=== Section Start ===

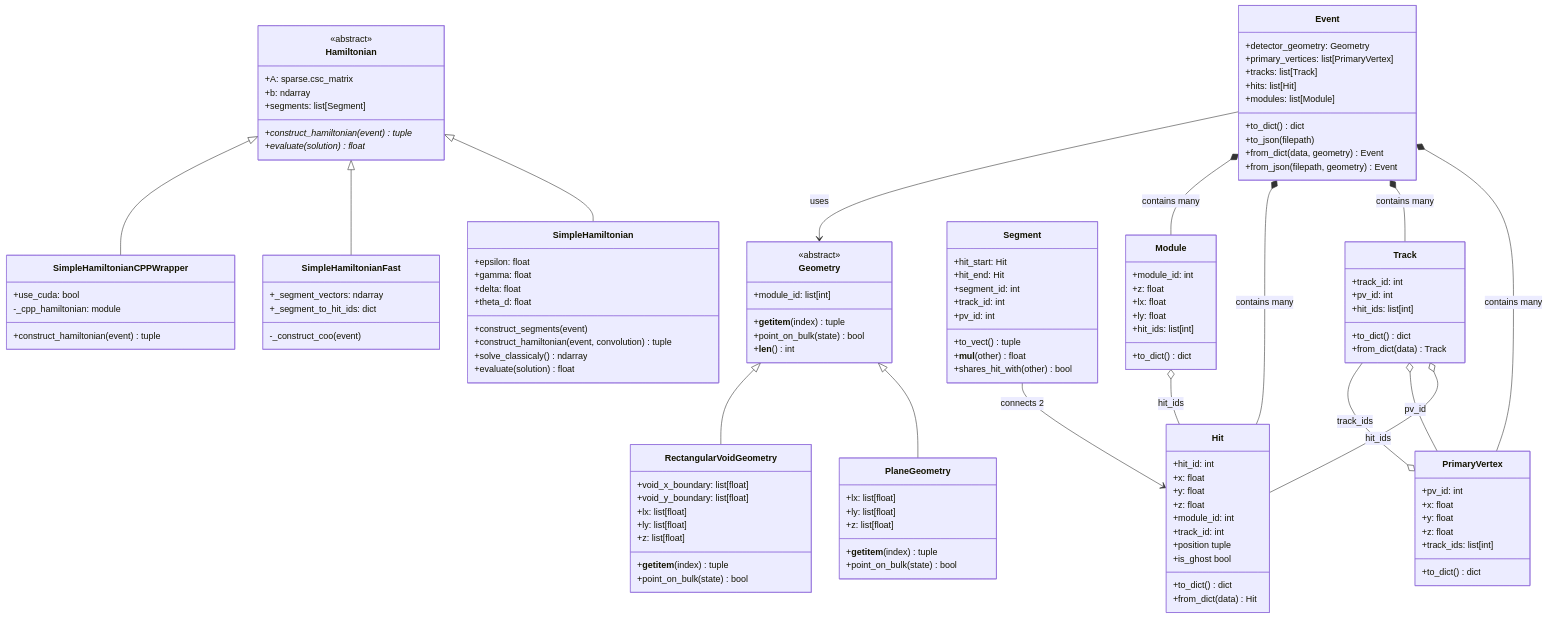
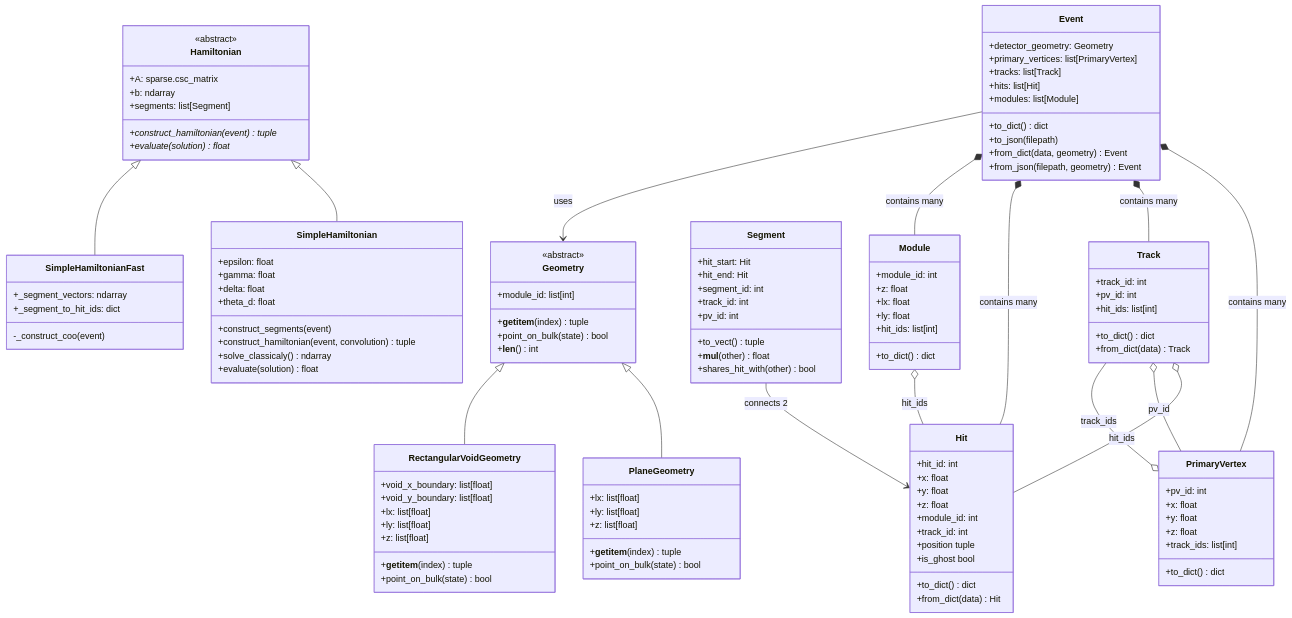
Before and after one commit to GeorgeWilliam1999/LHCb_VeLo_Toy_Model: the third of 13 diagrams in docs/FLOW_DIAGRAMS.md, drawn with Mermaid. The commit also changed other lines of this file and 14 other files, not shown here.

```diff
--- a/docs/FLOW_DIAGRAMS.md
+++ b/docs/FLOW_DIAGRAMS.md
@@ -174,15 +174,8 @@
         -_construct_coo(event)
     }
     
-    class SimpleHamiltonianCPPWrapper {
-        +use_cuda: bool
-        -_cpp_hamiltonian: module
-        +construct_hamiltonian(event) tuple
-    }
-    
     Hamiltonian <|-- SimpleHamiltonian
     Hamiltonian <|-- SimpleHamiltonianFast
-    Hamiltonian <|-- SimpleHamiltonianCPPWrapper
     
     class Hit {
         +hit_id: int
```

=== Section End ===

→ WHAT IS BEING ASKED
Count each line above where the string "docs" occurs. Give the number only.

→ ANSWER SECTION
3